Good-hearted Americans are alarmed and infuriated by Trumpism, and more and more are allowing themselves to consider tax resistance as a response, whether in protest, in nonviolent resistance, or in conscientious objection. As yet, this is largely a simmering chorus of “why we oughta”s, but it could yet coalesce into something real. Few people with stature seem to want to lead this parade, and those of us without stature seem to be waiting for a leader to follow, so things are currently stalled.

Prospects for the coming year

Assuming no major unexpected expenses, and assuming no big changes to the tax law, I’m well-positioned to live comfortably and well under the income tax line , though I will again “owe” self-employment tax. The big tax reform bill that everyone was excited about doesn’t seem to have made any real difference in my strategy or in how much income I’ll be able to earn or how much spending I can budget.

I’ve budgeted for the possibility that the IRS may try to seize money from me for unpaid back taxes, so in case this happens, it won’t be a disaster.

The oldest of my tax debts is on the cusp of hitting the statute of limitations cut-off, and so if the IRS doesn’t hurry up, they’ll miss their chance.
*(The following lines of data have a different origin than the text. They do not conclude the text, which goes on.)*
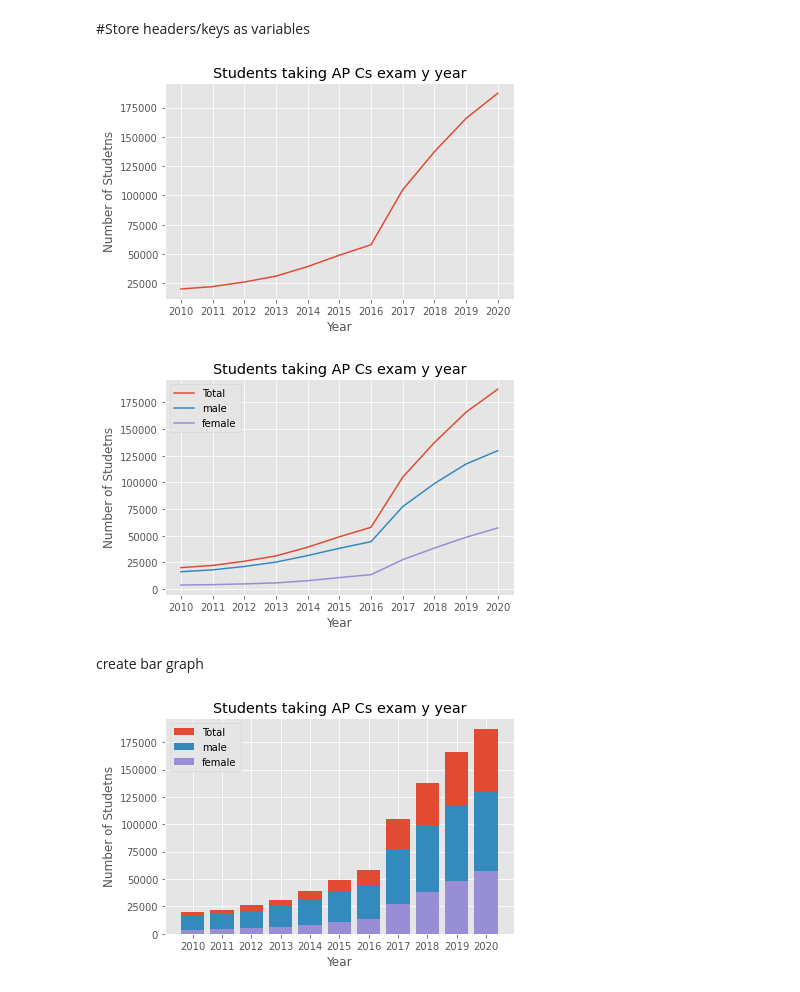
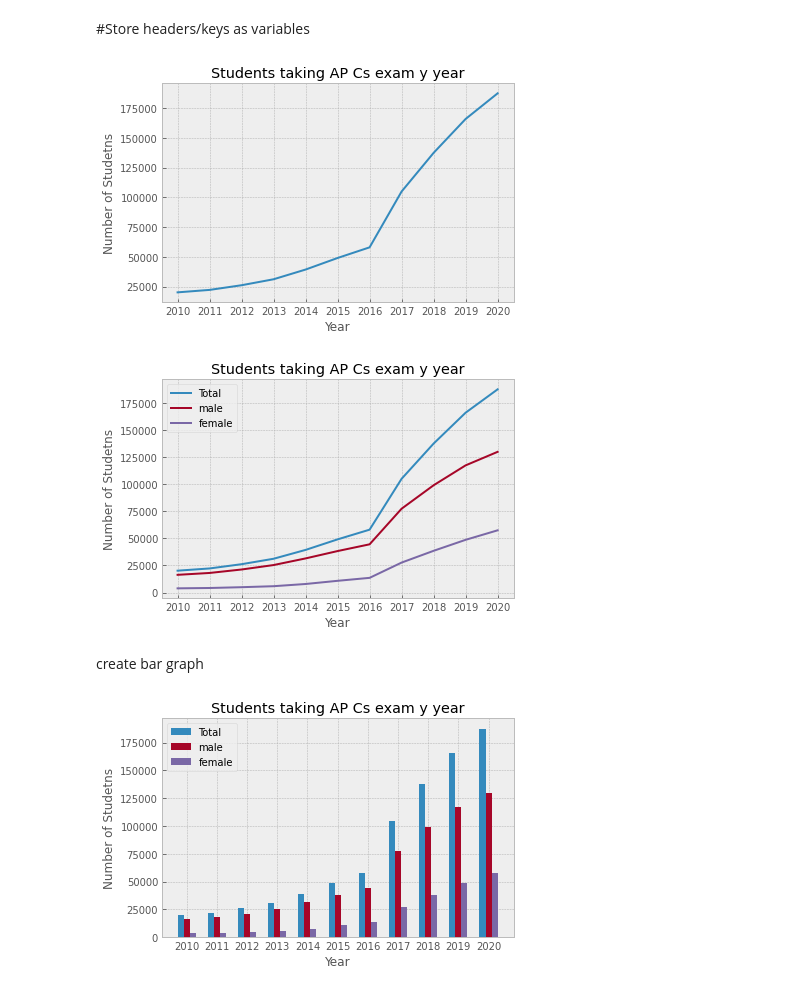
Before and after one commit to Rishiraj-singh7/CS_exam, a Jupyter notebook: main.ipynb, the cells around one changed output. Drawn from its saved outputs; the diff is of its cells as text; code cells hidden in the pictures.

```diff
--- a/main.ipynb
+++ b/main.ipynb
@@ -6,7 +6,7 @@ import numpy as np
 import pandas as pd
 from matplotlib import pyplot as plt
 # %%
-plt.style.use('ggplot')
+plt.style.use('bmh')
 # %%
 data = pd.read_csv('data.csv')
 # %%
@@ -37,7 +37,7 @@ plt.ylabel('Number of Studetns')
 plt.tight_layout()
 plt.show()
 # %% [output]
-[figure, old version]
+[figure, new version]
 # %%
 # What do you notice here?
 # what phenomena do you find interesting?
@@ -60,7 +60,7 @@ plt.ylabel('Number of Studetns')
 plt.tight_layout()
 plt.show()
 # %% [output]
-[figure, old version]
+[figure, new version]
 # %%
 # What do you notice here?
 # what anomaly do you see?
@@ -69,20 +69,23 @@ plt.show()
 # %% [markdown]
 create bar graph
 # %%
+# bar width
+width = 0.2
+
 #total Graph
-plt.bar(x_index, yearlyTotal,label='Total')
+plt.bar(x_index-width, yearlyTotal, width=width,label='Total')
 #Male  Graph
-plt.bar(x_index, male,label='male')
+plt.bar(x_index, male,width=width,label='male')
 #female  Graph
-plt.bar(x_index, female,label='female')
+plt.bar(x_index+width, female,width=width,label='female')
 
 plt.legend()
 plt.xticks(ticks=x_index, labels=year)
 plt.title('Students taking AP Cs exam y year')
 plt.xlabel('Year')
 plt.ylabel('Number of Studetns')
 
 plt.tight_layout()
 plt.show()
 # %% [output]
-[figure, old version]
+[figure, new version]
```
Also changed, not shown: parts of 2 cells of this notebook.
As my tax debt has risen above the $51,000 legal threshold, I’m subject to the new law that allows the government to rescind my passport. That would be a pain. The law is new enough that it’s unclear how stringently it will be enforced, but I may soon find out.

So on to of what no longer seems like an experiment so much as a way of life.